BANGOR, Maine — A teenage runaway from Standish has died after a high-speed police chase and crash in Oklahoma late Sunday involving her and her boyfriend, who was driving, a Cumberland County Sheriff’s Office representative said Tuesday.
Collette Boure, 17, of Standish suffered life-threatening injuries in the crash and later died, Capt.
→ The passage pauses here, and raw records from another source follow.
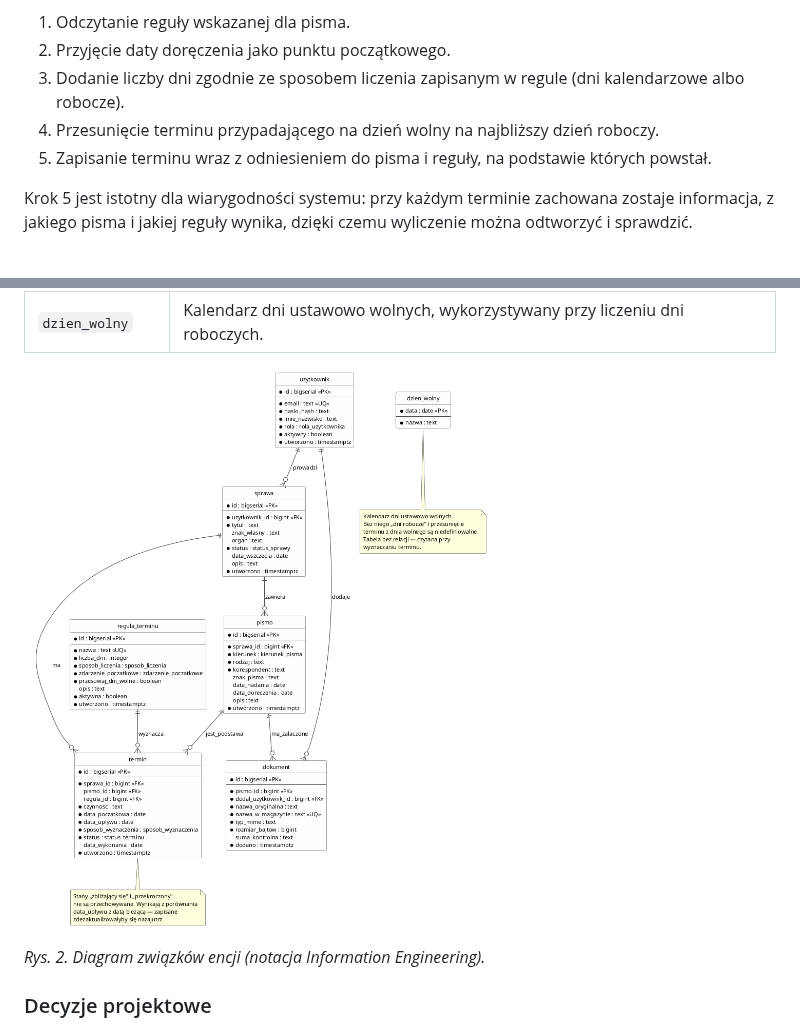
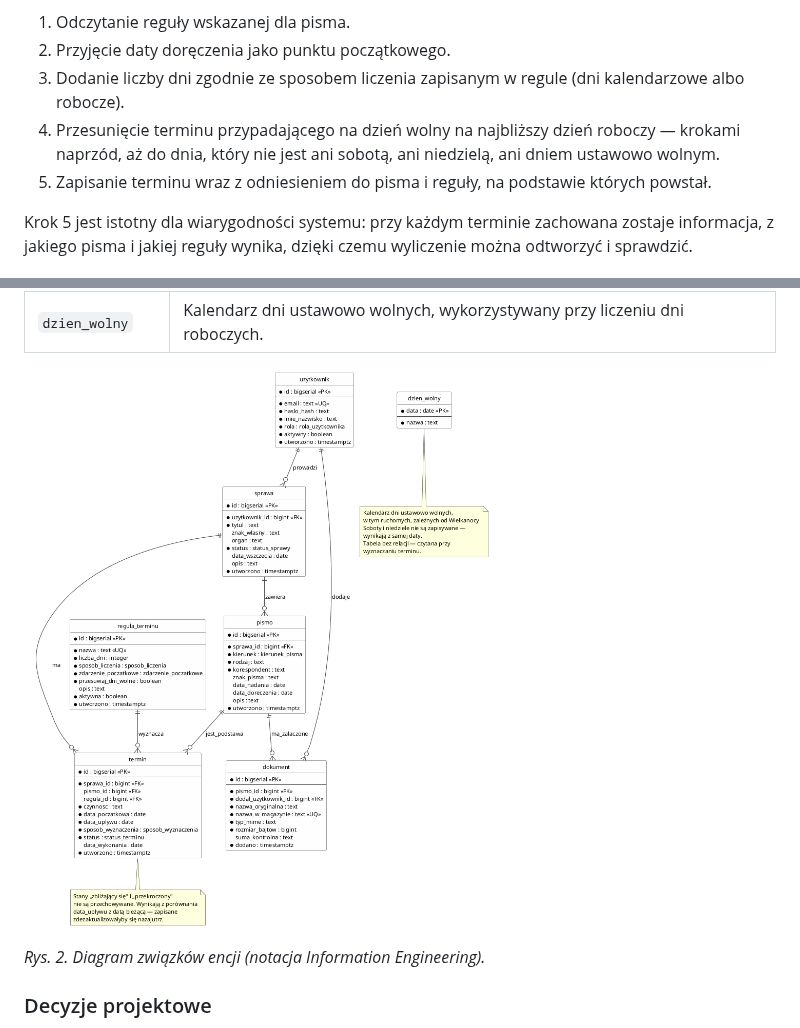
Before and after one commit to adminroan24/sprawnik, a Markdown page: docs/dokumentacja/02-kluczowe-zagadnienia.md, 2 parts joined by grey strips. Drawn GitHub-style; pictures changed too: docs/diagramy/model-danych.png.

```diff
--- a/docs/dokumentacja/02-kluczowe-zagadnienia.md
+++ b/docs/dokumentacja/02-kluczowe-zagadnienia.md
@@ -84,7 +84,9 @@ polega na zastosowaniu reguły do daty doręczenia:
 2. Przyjęcie daty doręczenia jako punktu początkowego.
 3. Dodanie liczby dni zgodnie ze sposobem liczenia zapisanym w regule
    (dni kalendarzowe albo robocze).
-4. Przesunięcie terminu przypadającego na dzień wolny na najbliższy dzień roboczy.
+4. Przesunięcie terminu przypadającego na dzień wolny na najbliższy dzień
+   roboczy — krokami naprzód, aż do dnia, który nie jest ani sobotą, ani
+   niedzielą, ani dniem ustawowo wolnym.
 5. Zapisanie terminu wraz z odniesieniem do pisma i reguły, na podstawie
    których powstał.
 
```
Also changed, not shown: other parts of docs/dokumentacja/02-kluczowe-zagadnienia.md (+34 -0 lines), 1 other file.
Don Goulet said Tuesday.
“The family notified the detective involved that they decided to take her off life support,” the captain said.
Oklahoma Highway Patrol on Tuesday released the initial crash report about the 11:48 p.m. collision on U.S. Route 70 in Hugo, Oklahoma, which states Boure suffered “head, trunk, internal, arm and leg injuries” in the crash.
Boure, who was reported as a runaway to the Cumberland County Sheriff’s Office on Oct. 13, was taken by AirEvac helicopter to Saint Michael’s Hospital in Texarkana, Texas, after the crash, the highway patrol report states.
Her boyfriend, Alexander Meyers, 17, of Portland, was driving and was taken into custody after the crash. He was reported as a runaway on Oct. 21.
The teens were traveling in a stolen vehicle from Maine when an Idabel, Oklahoma, officer reportedly tried to stop them for speeding, which led to a high-speed chase and ended when the vehicle crashed about 40 miles down the road.
The crash occurred when Meyers, who was being pursued by law enforcement from Idabel, McCurtain County and the Valliant Police Department, attempted to drive around a stopped police cruiser, Sheriff Terry Park of Choctaw County, Oklahoma, said Tuesday.
“He hit a curb and went airborne and struck a utility pole on the passenger side,” said Park, who was saddened to learn of the girl’s death. “The vehicle landed on its side. The driver was able to crawl out of the car. An Idabel deputy got into the vehicle and was able to get her out.”
Meyers was taken into custody by the Idabel Police Department, Park said.
Idabel District Attorney Mark Matloff is handling the case and is expected to charge Meyers for his role in Boure’s death.
BDN writer Dawn Gagnon contributed to this report.